That, analysts say, is the latest example of Biden’s failure to follow through on his promise to seek accountability for the killing – and put human rights at the heart of United States foreign policy.
“This trip is really a slap in the face to all of us who have been advocating for justice for Jamal Khashoggi,” said Raed Jarrar, advocacy director at Democracy for the Arab World Now (DAWN), a group envisioned by Khashoggi and formally established after his death.
Relations between Riyadh and Washington are not as warm as they were under ex-President Donald Trump, who personally defended MBS amid widespread anger in Congress following the killing, and the Biden administration has taken some steps to shed light on what happened.

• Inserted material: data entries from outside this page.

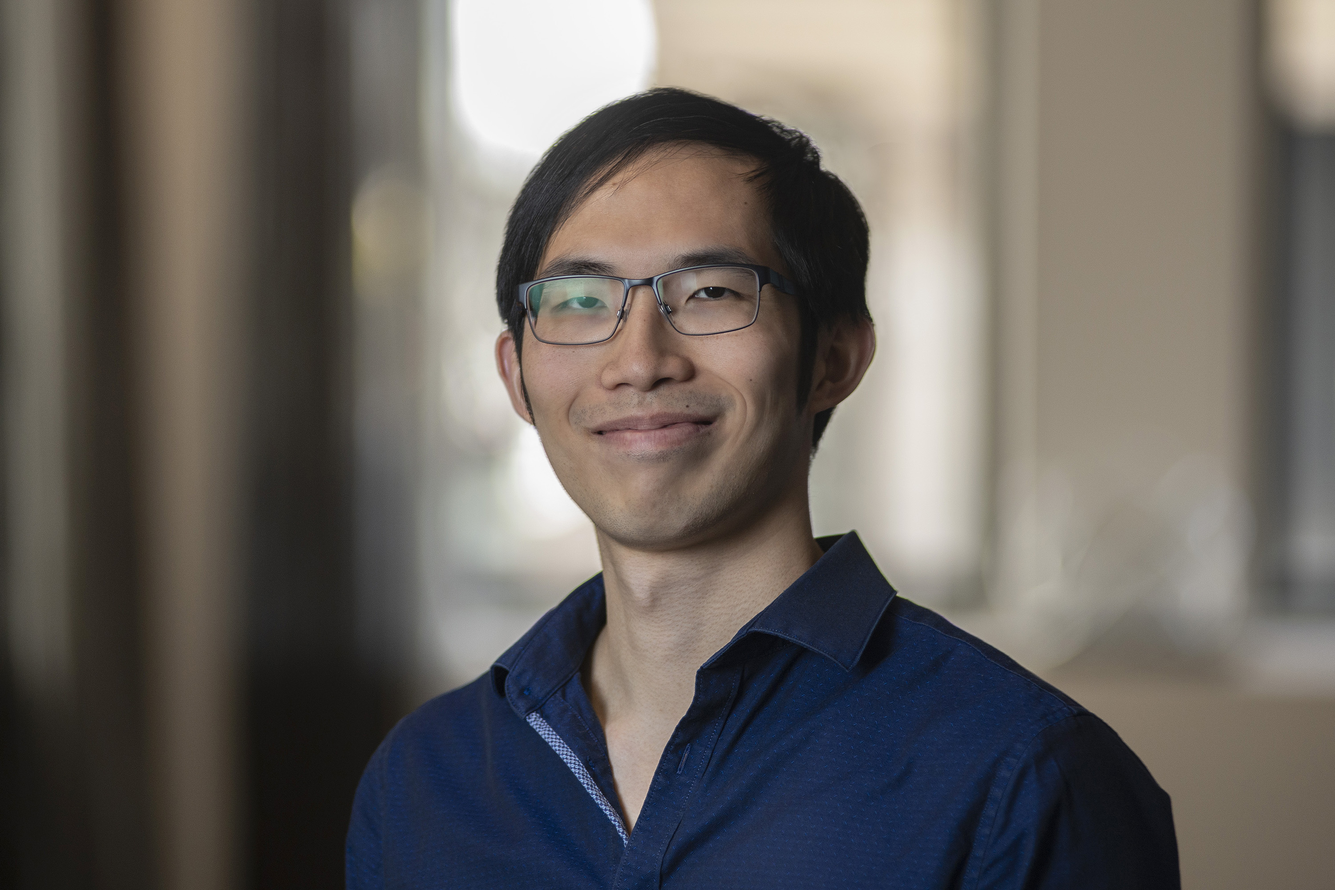
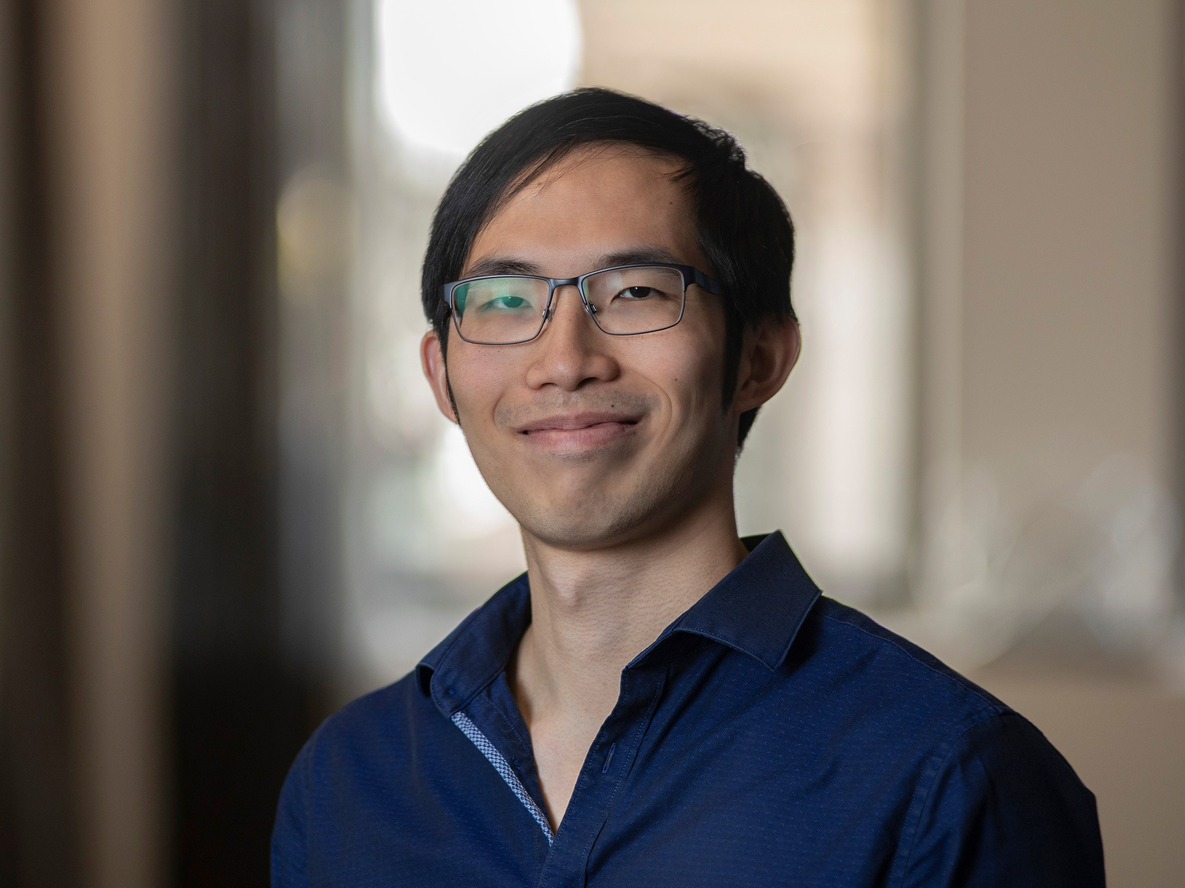
Add image

diff --git a/public/css/lanyon.css b/public/css/lanyon.css
@@ -556,3 +556,15 @@ a.pagination-item:hover {
 .layout-reverse.sidebar-overlay #sidebar-checkbox:checked ~ .sidebar {
   box-shadow: -.25rem 0 .5rem rgba(0,0,0,.1);
 }
+
+.column {
+  float: left;
+  width: 50%;
+}
+
+/* Clear floats after the columns */
+.row:after {
+  content: "";
+  display: table;
+  clear: both;
+}

diff --git a/index.md b/index.md
@@ -50,6 +50,12 @@ The animation in this poster is made using an animation engine for explanatory m
 
 ### The authors
 
+
+<img src="{{site.baseurl}}/public/image/Kaze.jpg"/> 
+
+<img src="{{site.baseurl}}/public/image/Miles.jpeg"/> 
+
+
 {% if page.comments %}
 <div id="disqus_thread"></div>
 <script>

Earlier this year, the administration released a brief report on the US intelligence community’s assessment of the murder of Khashoggi, a Washington Post columnist who was killed and dismembered after going to retrieve paperwork at the Saudi consulate in Istanbul in 2018.
“We assess that Saudi Arabia’s Crown Prince Muhammad bin Salman approved an operation in Istanbul, Turkey to capture or kill Saudi journalist Jamal Khashoggi,” the report said.
The findings were rejected by the Saudi government, which has blamed the murder on a crew of rogue officials. Eight unnamed defendants have been sentenced to between seven and 20 years in prison in Saudi Arabia for alleged involvement in the killing.
Saudi officials initially insisted that Khashoggi left the Istanbul consulate unharmed. More than two weeks later, the kingdom acknowledged the killing, but said it was the result of an unauthorised operation that took place without the knowledge of top officials.
The US report’s release renewed calls for Washington to hold the crown prince accountable, but the Biden administration decided against imposing sanctions on bin Salman, arguing that it sought to recalibrate – “not rupture” – ties with Riyadh.
Agnes Callamard, the former United Nations special rapporteur on extrajudicial killings, expressed disappointment in the Biden administration this week, saying “nothing much has changed” since the release of the intelligence community’s assessment.
“They have to be really careful that their pretence of being concerned with human rights, their commitment to democracy, their commitment to human rights, that these do not become pretence only,” said Callamard, who is now secretary general at Amnesty International.
In her own report for the UN in 2019, Callamard concluded that the Saudi government was ultimately responsible for Khashoggi’s killing.
Speaking at an event commemorating the anniversary of the murder on Thursday, Callamard said although those who commissioned the murder have yet to be brought to justice, rights activists and the UN probe have exposed them.
“We have certainly shattered their veneer,” she said. “In my view, the emperor is naked.”
Khashoggi’s murder came at a time when Democrats in Washington were already questioning then-President Trump’s cosy relationship with Saudi royals.
As Trump moved to protect Saudi Arabia’s top leaders from the fallout of the murder, Democrats and some Republicans in Congress pushed for accountability for the death of Khashoggi, who was a US resident and worked for a US newspaper.
As a candidate, Biden echoed that anger against Saudi Arabia. “Khashoggi was, in fact, murdered and dismembered – and I believe in the order of the crown prince,” Biden said in late 2019 on a crowded debate stage ahead of the Democratic primaries.
He pledged to make the kingdom “pay the price” for the murder and promised to end weapon sales to Riyadh. “There’s little social redeeming value of the present government in Saudi Arabia,” Biden said at the time.